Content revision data

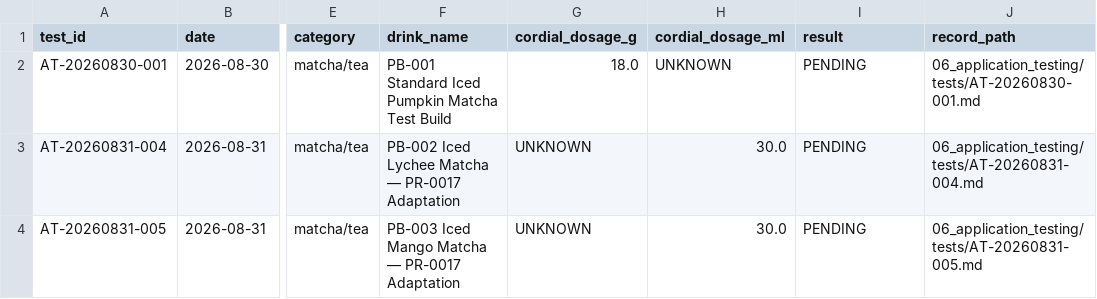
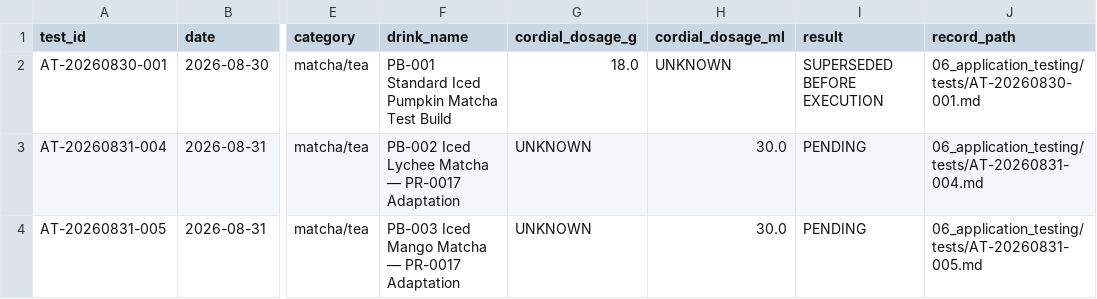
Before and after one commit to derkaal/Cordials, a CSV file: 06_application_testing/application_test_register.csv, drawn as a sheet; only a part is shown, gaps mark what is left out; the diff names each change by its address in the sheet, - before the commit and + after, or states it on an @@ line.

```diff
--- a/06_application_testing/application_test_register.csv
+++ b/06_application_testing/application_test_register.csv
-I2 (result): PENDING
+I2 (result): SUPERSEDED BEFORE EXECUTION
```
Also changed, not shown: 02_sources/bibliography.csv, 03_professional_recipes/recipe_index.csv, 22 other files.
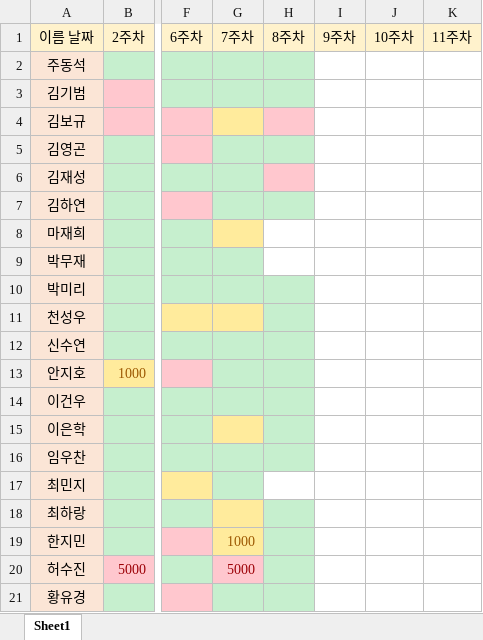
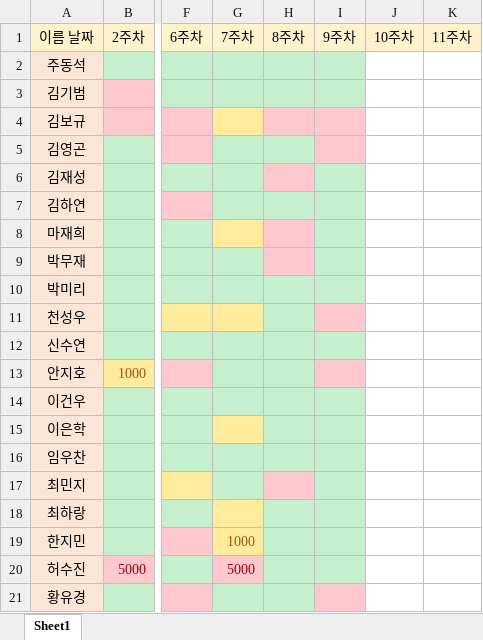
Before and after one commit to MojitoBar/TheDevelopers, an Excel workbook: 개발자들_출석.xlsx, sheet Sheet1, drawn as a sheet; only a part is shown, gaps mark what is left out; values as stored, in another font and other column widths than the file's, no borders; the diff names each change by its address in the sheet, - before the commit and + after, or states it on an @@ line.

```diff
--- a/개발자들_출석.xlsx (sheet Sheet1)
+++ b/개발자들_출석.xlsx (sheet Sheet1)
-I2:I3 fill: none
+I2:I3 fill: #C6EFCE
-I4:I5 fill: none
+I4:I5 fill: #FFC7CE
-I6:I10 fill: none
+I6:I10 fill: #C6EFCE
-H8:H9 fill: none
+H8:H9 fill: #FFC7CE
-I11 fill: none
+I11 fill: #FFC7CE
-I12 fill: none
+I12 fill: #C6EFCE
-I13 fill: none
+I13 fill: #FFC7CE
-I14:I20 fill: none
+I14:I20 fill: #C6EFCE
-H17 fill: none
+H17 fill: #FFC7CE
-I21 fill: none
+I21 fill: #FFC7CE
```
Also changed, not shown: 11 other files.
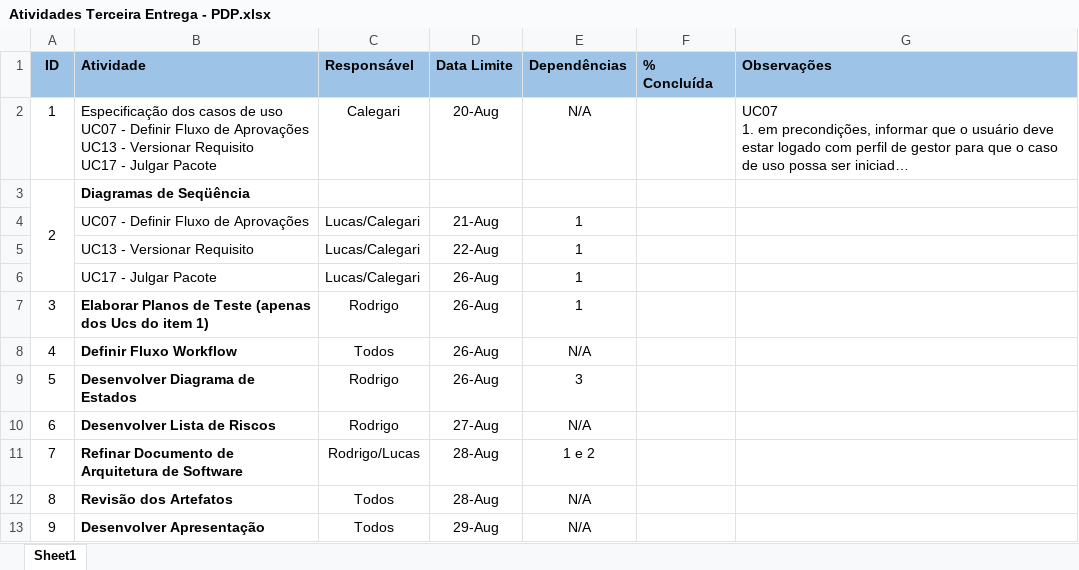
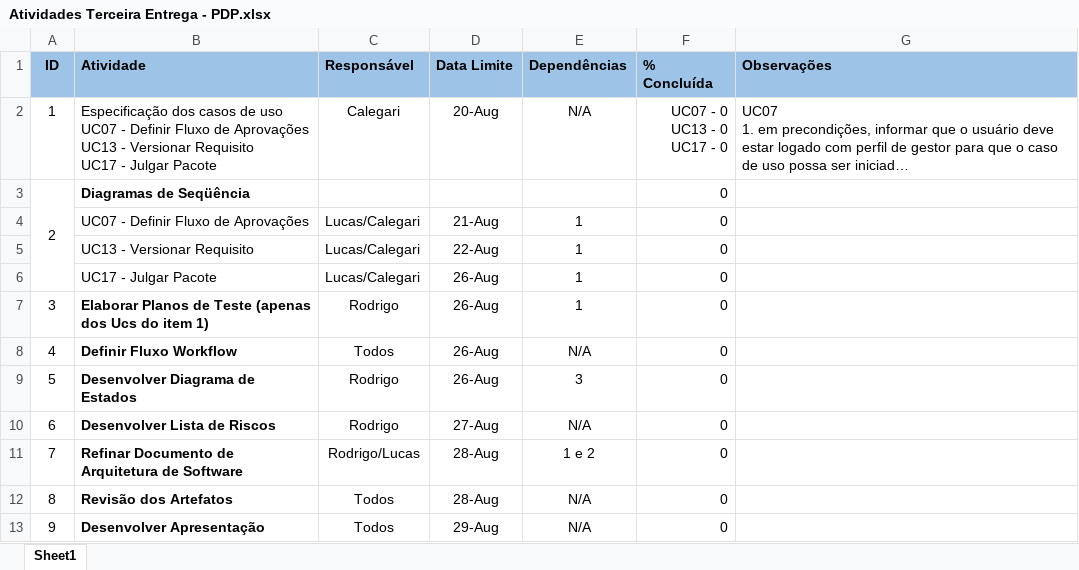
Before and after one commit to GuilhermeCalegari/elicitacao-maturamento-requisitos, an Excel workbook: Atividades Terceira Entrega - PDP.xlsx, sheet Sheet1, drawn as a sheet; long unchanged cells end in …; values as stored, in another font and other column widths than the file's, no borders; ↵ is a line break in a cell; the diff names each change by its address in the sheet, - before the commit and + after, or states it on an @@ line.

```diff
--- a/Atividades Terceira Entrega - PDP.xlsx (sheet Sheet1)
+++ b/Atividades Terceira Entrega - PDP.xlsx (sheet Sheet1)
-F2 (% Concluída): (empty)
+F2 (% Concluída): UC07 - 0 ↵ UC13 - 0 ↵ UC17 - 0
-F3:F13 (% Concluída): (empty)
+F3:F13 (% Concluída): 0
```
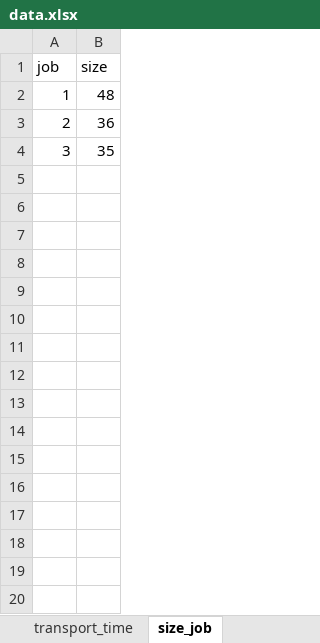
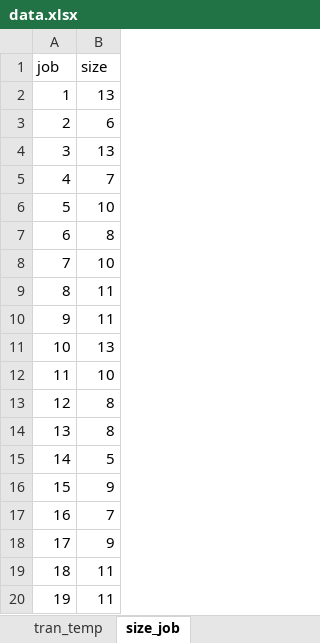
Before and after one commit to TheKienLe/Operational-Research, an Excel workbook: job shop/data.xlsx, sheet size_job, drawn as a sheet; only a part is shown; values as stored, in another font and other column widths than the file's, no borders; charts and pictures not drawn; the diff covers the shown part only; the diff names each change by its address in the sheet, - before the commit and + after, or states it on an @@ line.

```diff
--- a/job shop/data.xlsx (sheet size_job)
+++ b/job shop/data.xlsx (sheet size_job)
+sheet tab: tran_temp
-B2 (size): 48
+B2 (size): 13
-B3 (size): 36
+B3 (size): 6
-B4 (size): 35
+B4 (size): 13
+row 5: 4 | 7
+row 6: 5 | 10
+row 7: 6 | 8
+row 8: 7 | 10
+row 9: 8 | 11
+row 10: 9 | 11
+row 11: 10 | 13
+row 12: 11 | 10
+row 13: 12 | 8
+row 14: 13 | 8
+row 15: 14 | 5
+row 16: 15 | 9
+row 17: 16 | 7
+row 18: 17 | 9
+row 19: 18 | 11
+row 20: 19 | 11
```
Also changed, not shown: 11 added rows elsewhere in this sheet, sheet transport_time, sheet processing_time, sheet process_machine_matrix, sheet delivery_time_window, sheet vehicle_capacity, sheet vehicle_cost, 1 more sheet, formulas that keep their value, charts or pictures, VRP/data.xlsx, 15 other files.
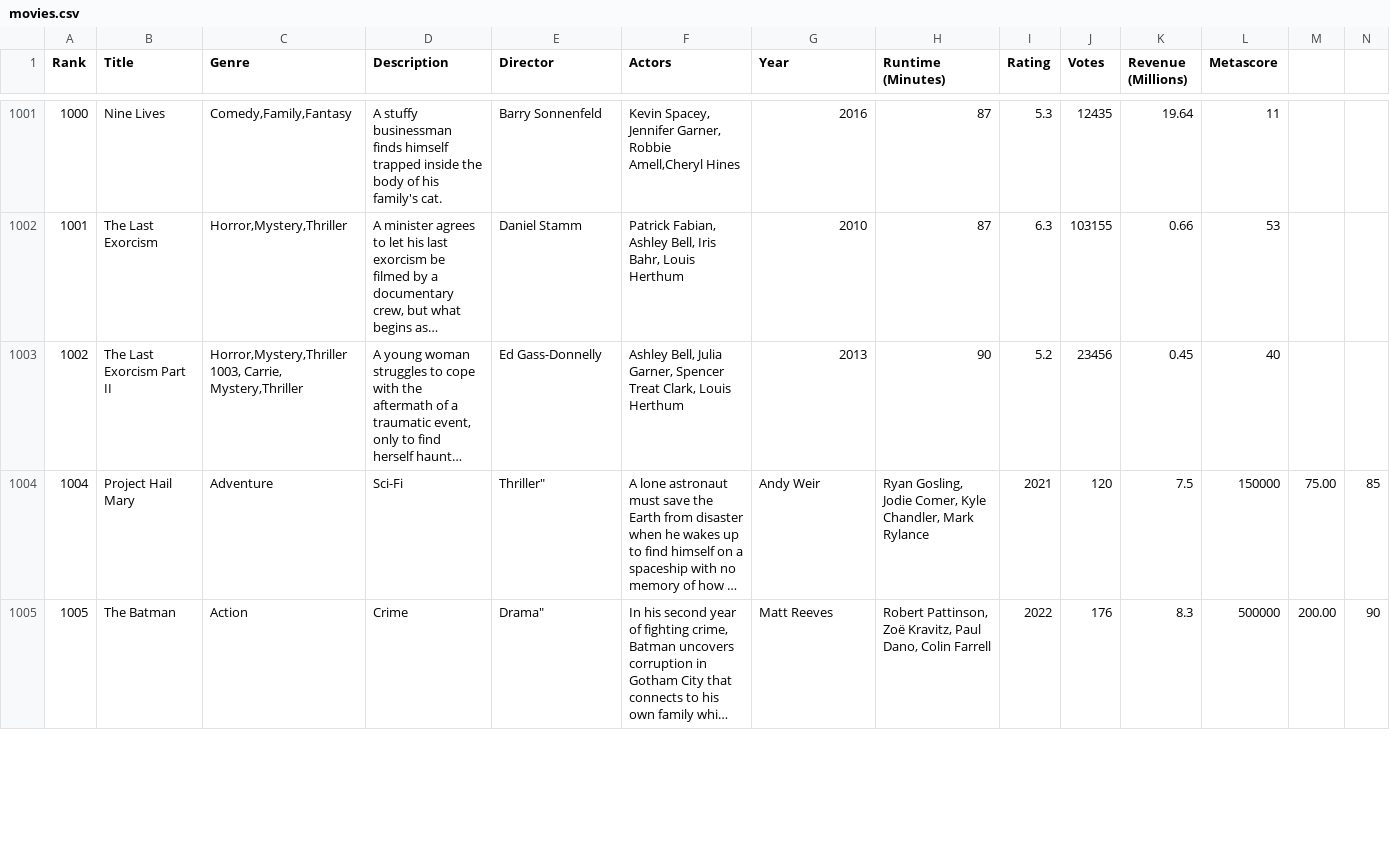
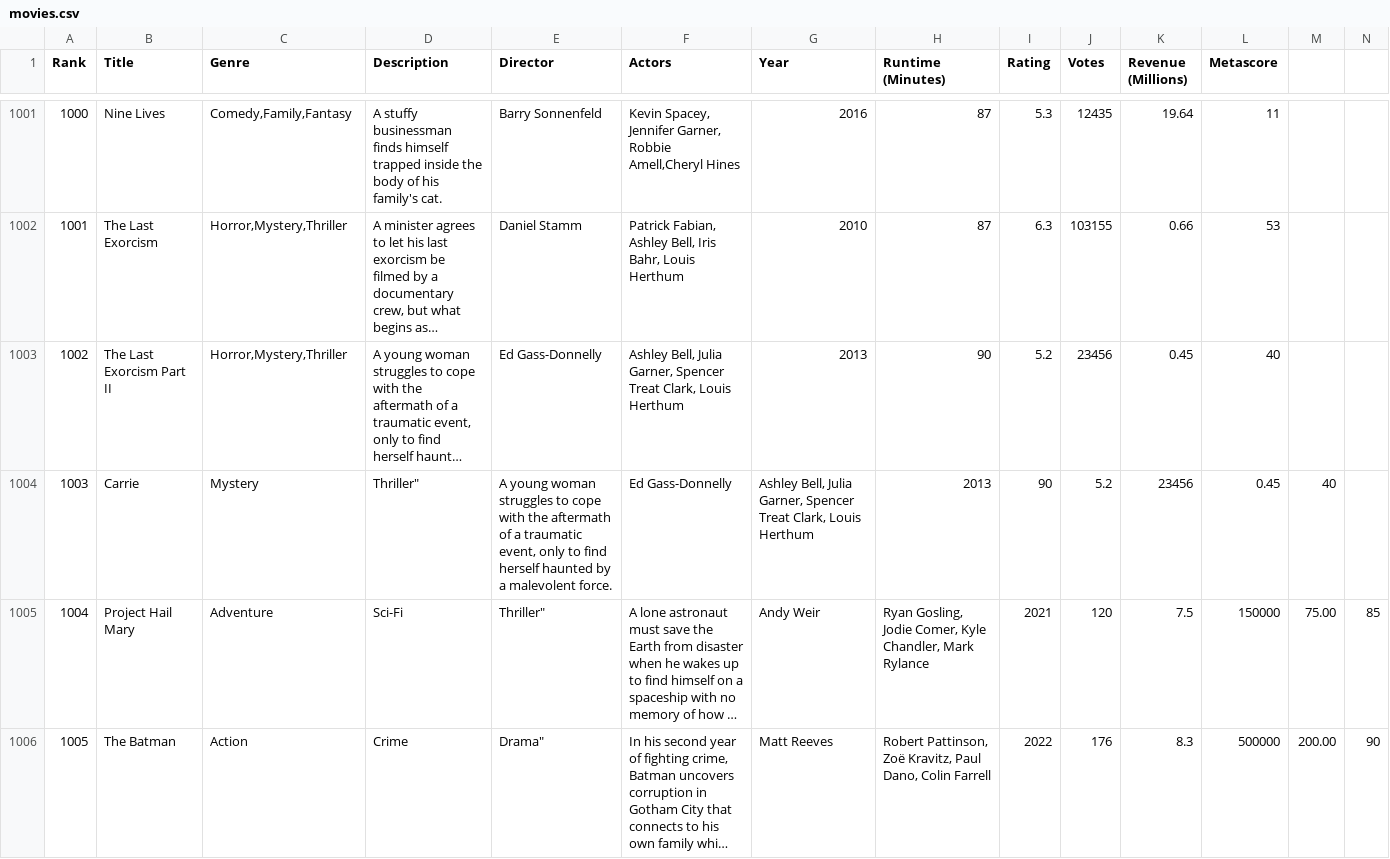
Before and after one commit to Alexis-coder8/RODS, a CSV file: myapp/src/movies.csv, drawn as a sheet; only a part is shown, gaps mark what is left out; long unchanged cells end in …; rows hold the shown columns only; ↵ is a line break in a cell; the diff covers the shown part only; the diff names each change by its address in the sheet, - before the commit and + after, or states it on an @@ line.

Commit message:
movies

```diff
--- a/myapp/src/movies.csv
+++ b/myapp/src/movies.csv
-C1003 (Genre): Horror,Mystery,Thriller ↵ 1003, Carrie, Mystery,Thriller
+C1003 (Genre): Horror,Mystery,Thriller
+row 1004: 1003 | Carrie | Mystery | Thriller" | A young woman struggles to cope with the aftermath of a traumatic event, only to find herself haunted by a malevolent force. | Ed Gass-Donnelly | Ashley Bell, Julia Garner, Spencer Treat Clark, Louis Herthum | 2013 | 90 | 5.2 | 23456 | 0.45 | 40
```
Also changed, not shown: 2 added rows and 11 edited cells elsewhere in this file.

» **TASK DESCRIPTION**:
Return the records exactly. Don't carry the pictures over.

» **SOLUTION FOR THIS PROBLEM**:
Before and after one commit to derkaal/Cordials, a CSV file: 06_application_testing/application_test_register.csv, drawn as a sheet; only a part is shown, gaps mark what is left out; the diff names each change by its address in the sheet, - before the commit and + after, or states it on an @@ line.

```diff
--- a/06_application_testing/application_test_register.csv
+++ b/06_application_testing/application_test_register.csv
-I2 (result): PENDING
+I2 (result): SUPERSEDED BEFORE EXECUTION
```
Also changed, not shown: 02_sources/bibliography.csv, 03_professional_recipes/recipe_index.csv, 22 other files.
Before and after one commit to MojitoBar/TheDevelopers, an Excel workbook: 개발자들_출석.xlsx, sheet Sheet1, drawn as a sheet; only a part is shown, gaps mark what is left out; values as stored, in another font and other column widths than the file's, no borders; the diff names each change by its address in the sheet, - before the commit and + after, or states it on an @@ line.

```diff
--- a/개발자들_출석.xlsx (sheet Sheet1)
+++ b/개발자들_출석.xlsx (sheet Sheet1)
-I2:I3 fill: none
+I2:I3 fill: #C6EFCE
-I4:I5 fill: none
+I4:I5 fill: #FFC7CE
-I6:I10 fill: none
+I6:I10 fill: #C6EFCE
-H8:H9 fill: none
+H8:H9 fill: #FFC7CE
-I11 fill: none
+I11 fill: #FFC7CE
-I12 fill: none
+I12 fill: #C6EFCE
-I13 fill: none
+I13 fill: #FFC7CE
-I14:I20 fill: none
+I14:I20 fill: #C6EFCE
-H17 fill: none
+H17 fill: #FFC7CE
-I21 fill: none
+I21 fill: #FFC7CE
```
Also changed, not shown: 11 other files.
Before and after one commit to GuilhermeCalegari/elicitacao-maturamento-requisitos, an Excel workbook: Atividades Terceira Entrega - PDP.xlsx, sheet Sheet1, drawn as a sheet; long unchanged cells end in …; values as stored, in another font and other column widths than the file's, no borders; ↵ is a line break in a cell; the diff names each change by its address in the sheet, - before the commit and + after, or states it on an @@ line.

```diff
--- a/Atividades Terceira Entrega - PDP.xlsx (sheet Sheet1)
+++ b/Atividades Terceira Entrega - PDP.xlsx (sheet Sheet1)
-F2 (% Concluída): (empty)
+F2 (% Concluída): UC07 - 0 ↵ UC13 - 0 ↵ UC17 - 0
-F3:F13 (% Concluída): (empty)
+F3:F13 (% Concluída): 0
```
Before and after one commit to TheKienLe/Operational-Research, an Excel workbook: job shop/data.xlsx, sheet size_job, drawn as a sheet; only a part is shown; values as stored, in another font and other column widths than the file's, no borders; charts and pictures not drawn; the diff covers the shown part only; the diff names each change by its address in the sheet, - before the commit and + after, or states it on an @@ line.

```diff
--- a/job shop/data.xlsx (sheet size_job)
+++ b/job shop/data.xlsx (sheet size_job)
+sheet tab: tran_temp
-B2 (size): 48
+B2 (size): 13
-B3 (size): 36
+B3 (size): 6
-B4 (size): 35
+B4 (size): 13
+row 5: 4 | 7
+row 6: 5 | 10
+row 7: 6 | 8
+row 8: 7 | 10
+row 9: 8 | 11
+row 10: 9 | 11
+row 11: 10 | 13
+row 12: 11 | 10
+row 13: 12 | 8
+row 14: 13 | 8
+row 15: 14 | 5
+row 16: 15 | 9
+row 17: 16 | 7
+row 18: 17 | 9
+row 19: 18 | 11
+row 20: 19 | 11
```
Also changed, not shown: 11 added rows elsewhere in this sheet, sheet transport_time, sheet processing_time, sheet process_machine_matrix, sheet delivery_time_window, sheet vehicle_capacity, sheet vehicle_cost, 1 more sheet, formulas that keep their value, charts or pictures, VRP/data.xlsx, 15 other files.
Before and after one commit to Alexis-coder8/RODS, a CSV file: myapp/src/movies.csv, drawn as a sheet; only a part is shown, gaps mark what is left out; long unchanged cells end in …; rows hold the shown columns only; ↵ is a line break in a cell; the diff covers the shown part only; the diff names each change by its address in the sheet, - before the commit and + after, or states it on an @@ line.

Commit message:
movies

```diff
--- a/myapp/src/movies.csv
+++ b/myapp/src/movies.csv
-C1003 (Genre): Horror,Mystery,Thriller ↵ 1003, Carrie, Mystery,Thriller
+C1003 (Genre): Horror,Mystery,Thriller
+row 1004: 1003 | Carrie | Mystery | Thriller" | A young woman struggles to cope with the aftermath of a traumatic event, only to find herself haunted by a malevolent force. | Ed Gass-Donnelly | Ashley Bell, Julia Garner, Spencer Treat Clark, Louis Herthum | 2013 | 90 | 5.2 | 23456 | 0.45 | 40
```
Also changed, not shown: 2 added rows and 11 edited cells elsewhere in this file.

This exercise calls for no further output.